Drexel University professor George Ciccariello-Maher is steeped in infamy because of controversial tweets he has sent out in the past. He is best known for tweeting "All I Want for Christmas is White Genocide," in December last year, and followed that up the next day by praising the massacre of whites during the Haitian revolution.
Recently, Ciccariello witnessed someone giving up his first-class seat on a plane to a soldier in uniform, after which Ciccariello tweeted that it made him want to "vomit."
According to a letter obtained by Inside Higher Ed, however, Drexel University is now investigating Ciccariello's comments.
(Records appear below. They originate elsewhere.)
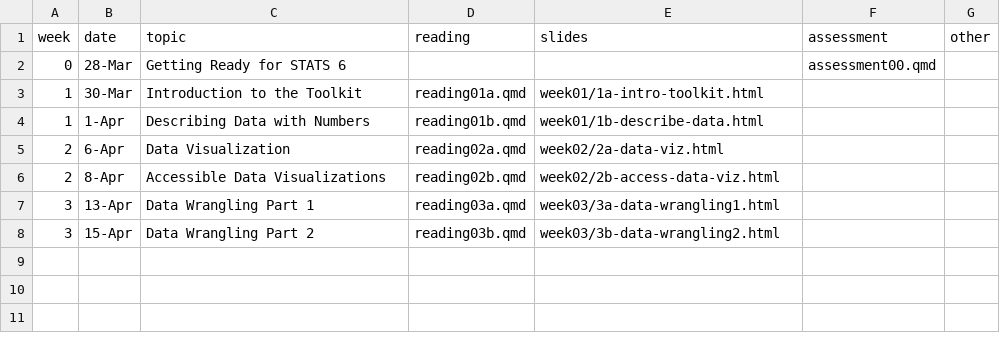
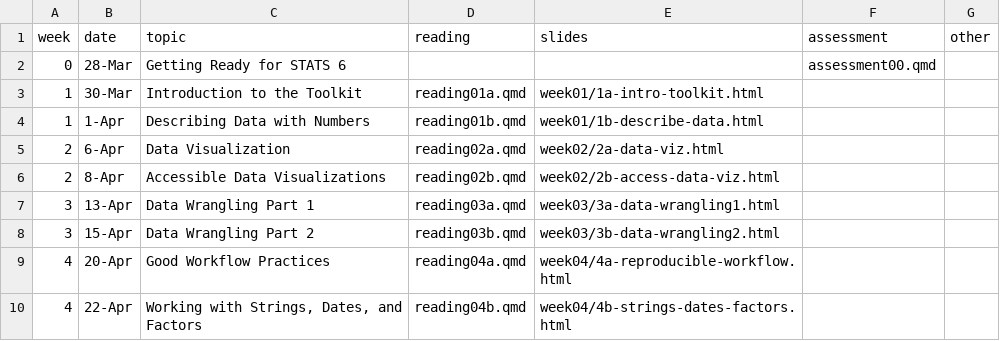
Before and after one commit to stats6-sp26/website, a CSV file: specific-content/schedule.csv, drawn as a sheet; the diff names each change by its address in the sheet, - before the commit and + after, or states it on an @@ line.

Commit message:
add week 4

```diff
--- a/specific-content/schedule.csv
+++ b/specific-content/schedule.csv
+row 9: 4 | 20-Apr | Good Workflow Practices | reading04a.qmd | week04/4a-reproducible-workflow.html
+row 10: 4 | 22-Apr | Working with Strings, Dates, and Factors | reading04b.qmd | week04/4b-strings-dates-factors.html
```
Also changed, not shown: 7 other files.
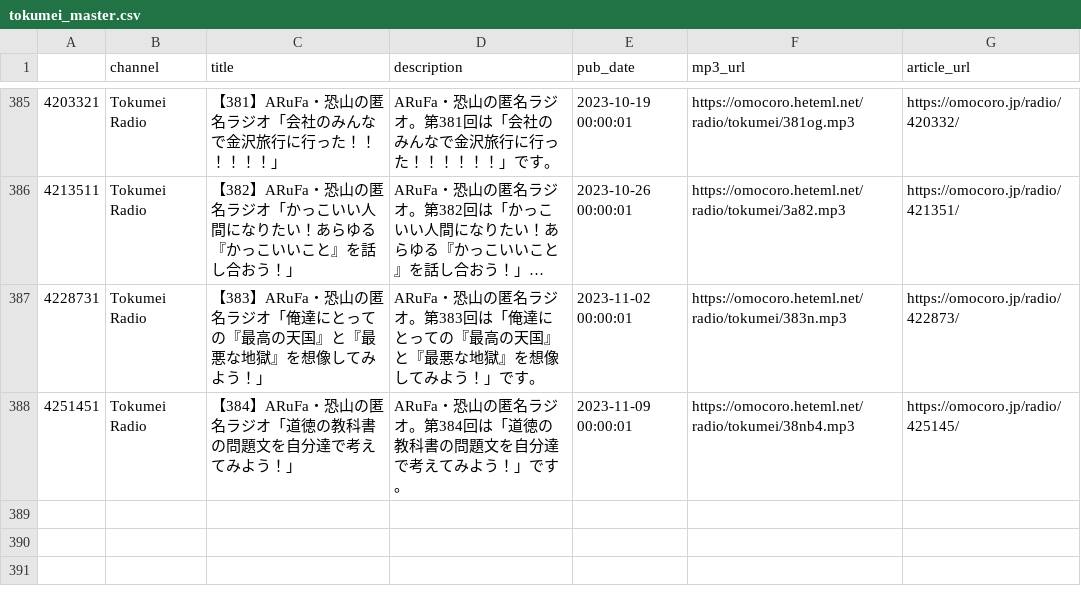
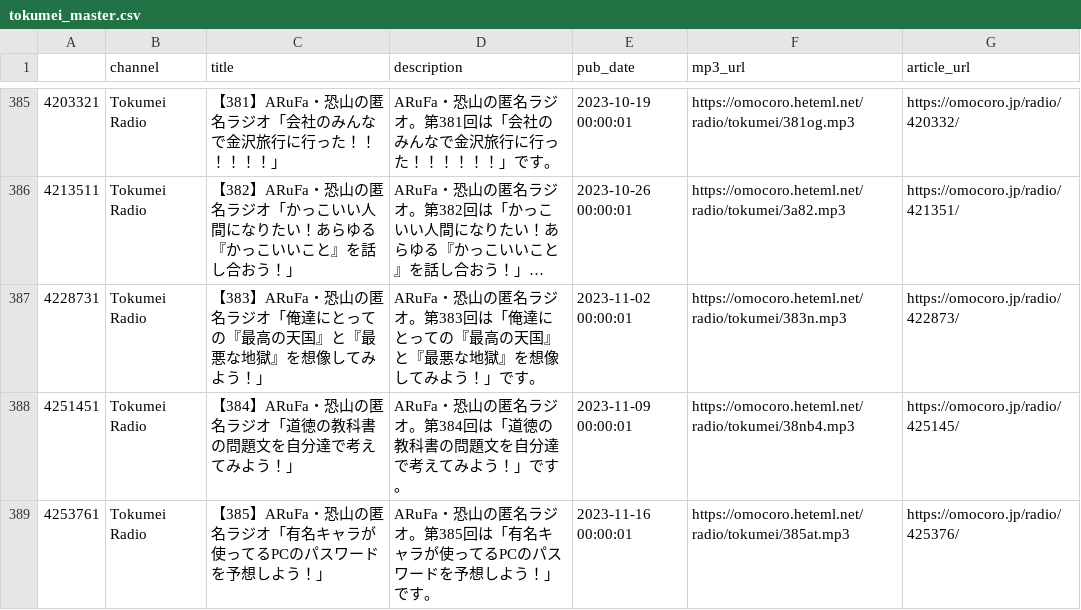
Before and after one commit to tosh1mu/omcr_radio, a CSV file: csv/tokumei_master.csv, drawn as a sheet; only a part is shown, gaps mark what is left out; long unchanged cells end in ….

```diff
--- a/csv/tokumei_master.csv
+++ b/csv/tokumei_master.csv
@@ -388 +388,2 @@
 4251451,Tokumei Radio,【384】ARuFa・恐山の匿名ラジオ「道徳の教科書の問題文を自分達で考えてみよう！」,ARuFa・恐山の匿名ラジオ。第384回は「道徳の教科書の問題文を自分達で考えてみよう！」です。,2023-11-09 00:00:01,https://omocoro.heteml.net/radio/tokumei/38nb4.mp3,https://omocoro.jp/radio/425145/
+4253761,Tokumei Radio,【385】ARuFa・恐山の匿名ラジオ「有名キャラが使ってるPCのパスワードを予想しよう！」,ARuFa・恐山の匿名ラジオ。第385回は「有名キャラが使ってるPCのパスワードを予想しよう！」です。,2023-11-16 00:00:01,https://omocoro.heteml.net/radio/tokumei/385at.mp3,https://omocoro.jp/radio/425376/
```
Also changed, not shown: 1 other file.
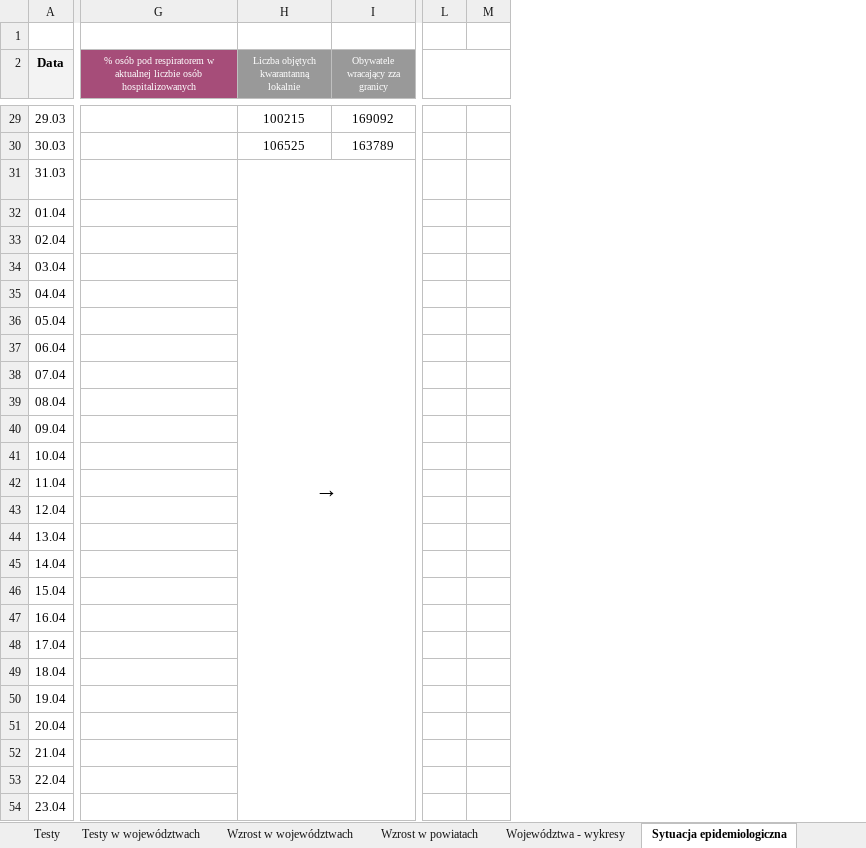
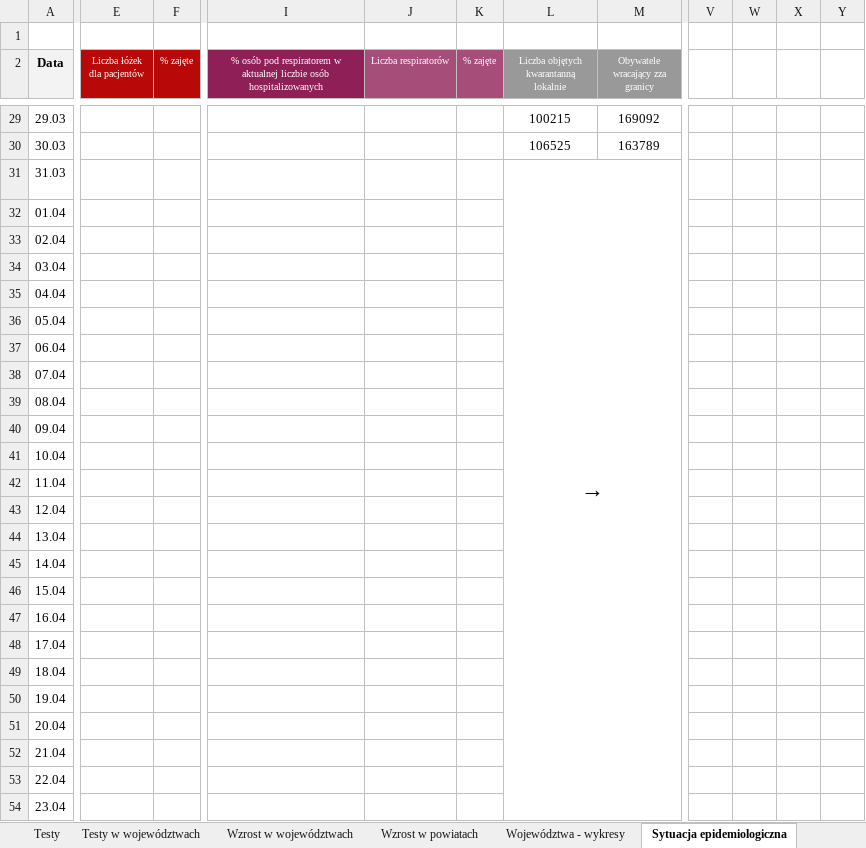
Before and after one commit to rmostowy/rmostowy.github.io, an Excel workbook: covid-19/code/v3/covid19-pl.xlsx, sheet Sytuacja epidemiologiczna, drawn as a sheet; only a part is shown, gaps mark what is left out; values as stored, in another font and other column widths than the file's, no borders; charts and pictures and conditional formats not drawn; removed rows and columns are numbered as before the commit, all else as after; the diff covers the shown part only; the diff names each change by its address in the sheet, - before the commit and + after, or states it on an @@ line.

```diff
--- a/covid-19/code/v3/covid19-pl.xlsx (sheet Sytuacja epidemiologiczna)
+++ b/covid-19/code/v3/covid19-pl.xlsx (sheet Sytuacja epidemiologiczna)
+column E (Liczba łóżek dla pacjentów), empty
+column F (% zajęte), empty
+column J (Liczba respiratorów), empty
+column K (% zajęte), empty
-column L, empty
-column M, empty
+column V, empty
+column W, empty
+column X, empty
+column Y, empty
-I2 fill: #A64D79
+I2 fill: #8F2057
-H31:I233 merged
+L31:M239 merged
```
Also changed, not shown: 6 added rows, 2 removed columns, 1 edited cell, cell formats and merged cells elsewhere in this sheet, sheet Wzrost w województwach, sheet Aktualna sytuacja w Polsce, sheet Testy w województwach, sheet Wzrost, sheet Testy, sheet Informacje o zgonach do 09.10, 1 more sheet, other sheet tabs, formulas that keep their value, charts or pictures, 2 other files.
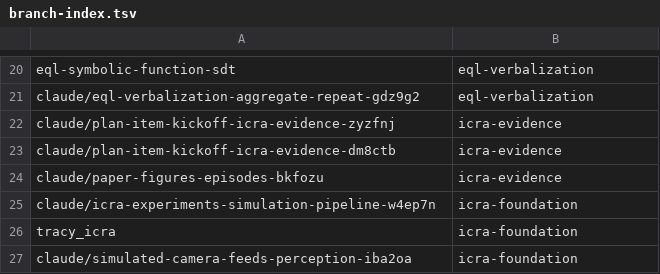
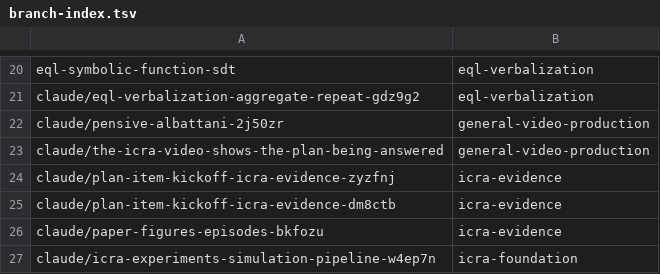
Before and after one commit to AbdelrhmanBassiouny/cognitive_robot_abstract_machine, a TSV file: .claude/personal/plans/_generated/branch-index.tsv, drawn as a sheet; only a part is shown, gaps mark what is left out; the shorter side is filled out with more unchanged rows.

Commit message:
Update plan manifest for general-video-production

```diff
--- a/.claude/personal/plans/_generated/branch-index.tsv
+++ b/.claude/personal/plans/_generated/branch-index.tsv
@@ -21,2 +21,4 @@ eql-symbolic-function-sdt	eql-verbalization
 claude/eql-verbalization-aggregate-repeat-gdz9g2	eql-verbalization
+claude/pensive-albattani-2j50zr	general-video-production
+claude/the-icra-video-shows-the-plan-being-answered	general-video-production
 claude/plan-item-kickoff-icra-evidence-zyzfnj	icra-evidence
```
Also changed, not shown: 2 other files.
The letter, dated April 3, is from Drexel Provost Brian Blake to Ciccariello, informing him that in consultation with the Faculty Senate “a special committee of inquiry to investigate your conduct and provide findings and recommendations to me concerning your extremely damaging conduct” is underway.
“In light of the serious damage to the university and its reputation that your provocative tweets have caused, it is imperative to determine whether you have violated the university’s Code of Conduct and/or other policies and whether your tweets are a violation of the special obligation that a faculty member has under Drexel’s academic freedom policy,” Blake wrote.
Blake told Ciccariello that his conduct was "even more concerning" because after Ciccariello was sent a "cautionary letter" about his white genocide tweets, Ciccariello tweeted out that he wished he could #BringBackFields, then do him like #OldYeller." This is in reference to Richland County deputy Ben Fields, who was fired for body slamming a high school student.
Blake wrote that “many interpreted to mean that you called for the murder of Ben Fields, the South Carolina deputy school resource officer who violently arrested a female high school student.”
The sudden turnaround on the university's position on Ciccariello's tweets may originate from the fact that Drexel has been financially affected since Ciccariello's tweets made national headlines.
“The university has been faced with heightened concerns for community safety, received significant negative feedback and has unfortunately spent considerable time and resources as a result of your statements on Twitter,” Blake wrote.
“Numerous prospective students whom the university has admitted have written to the university stating that they will not attend the university because of your conduct, and at least two potential significant donors to the university have withheld previously promised donations,” Blake said. “The nearly unmanageable volume of venomous calls that the university has received — during this critical time in the academic year when prospective students are deciding where they want to attend college — compelled the university to consider turning off its phones in the days following your tweet, and we have real concerns that admitted students were unable to get through with questions.”
Blake added, “Despite my efforts to engage in a constructive dialogue with you in the hopes of making you more self-aware of the consequences of your actions, your course of conduct suggests to me that you are unable or unwilling to calibrate your actions to consider the damages that they cause to your university and all those who work so hard to advance the mission of the university.”
The American Association of University Professors "academic freedom policy" — the source for Drexel's guidelines — says that professors should “act responsibly, particularly where the speech has the potential to affect community safety and the right of all our community members to live, work, and learn in an environment free of undue harassment, hostility, or danger.”
Blake wrote that while tweets were "protected speech," Ciccariello has an obligation to “act responsibly, particularly where the speech has the potential to affect community safety and the right of all our community members to live, work and learn in an environment free of undue harassment, hostility or danger.”